Edit tracking data
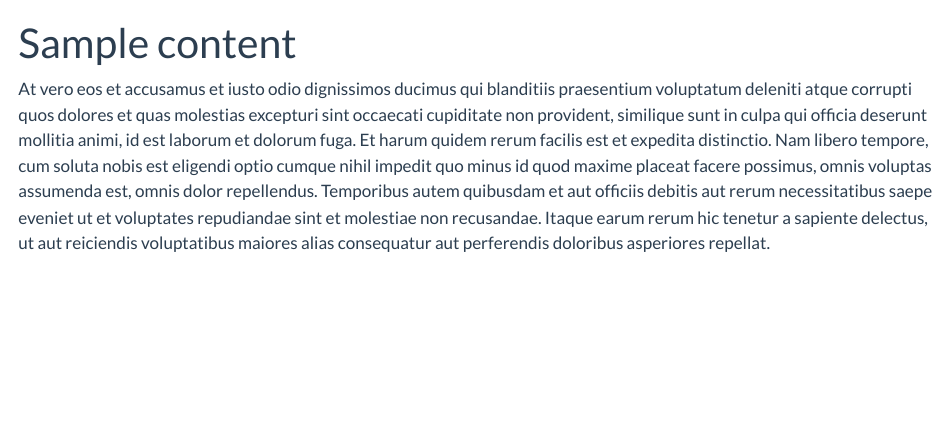
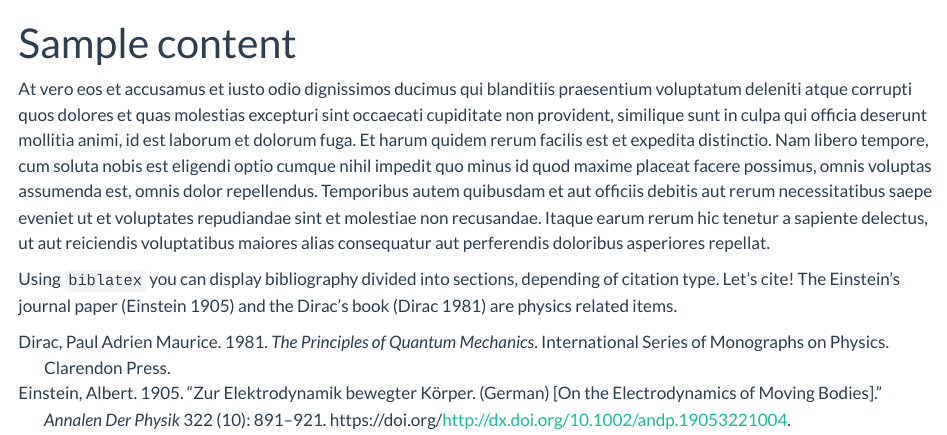
Before and after one commit to sigmaresearch100/apptainer-sandbox, a Quarto document (content/content.qmd): the page in a window 1100 px wide, from its top. Rendered offline with R 4.5, knitr and Pandoc in place of Quarto, with nearby package versions.

Commit message:
Update content.qmd

```diff
--- a/content/content.qmd
+++ b/content/content.qmd
@@ -3,3 +3,8 @@ title: Sample content
 ---
 
 At vero eos et accusamus et iusto odio dignissimos ducimus qui blanditiis praesentium voluptatum deleniti atque corrupti quos dolores et quas molestias excepturi sint occaecati cupiditate non provident, similique sunt in culpa qui officia deserunt mollitia animi, id est laborum et dolorum fuga. Et harum quidem rerum facilis est et expedita distinctio. Nam libero tempore, cum soluta nobis est eligendi optio cumque nihil impedit quo minus id quod maxime placeat facere possimus, omnis voluptas assumenda est, omnis dolor repellendus. Temporibus autem quibusdam et aut officiis debitis aut rerum necessitatibus saepe eveniet ut et voluptates repudiandae sint et molestiae non recusandae. Itaque earum rerum hic tenetur a sapiente delectus, ut aut reiciendis voluptatibus maiores alias consequatur aut perferendis doloribus asperiores repellat.
+
+Using `biblatex` you can display bibliography divided into sections,
+depending of citation type.
+Let's cite! The Einstein's journal paper [@einstein] and the Dirac's
+book [@dirac] are physics related items.
```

*WHAT IS NEEDED*
Each line in the data that holds the string "content" must be returned.

*TASK ANSWER*
Before and after one commit to sigmaresearch100/apptainer-sandbox, a Quarto document (content/content.qmd): the page in a window 1100 px wide, from its top. Rendered offline with R 4.5, knitr and Pandoc in place of Quarto, with nearby package versions.
Update content.qmd
--- a/content/content.qmd
+++ b/content/content.qmd
@@ -3,3 +3,8 @@ title: Sample content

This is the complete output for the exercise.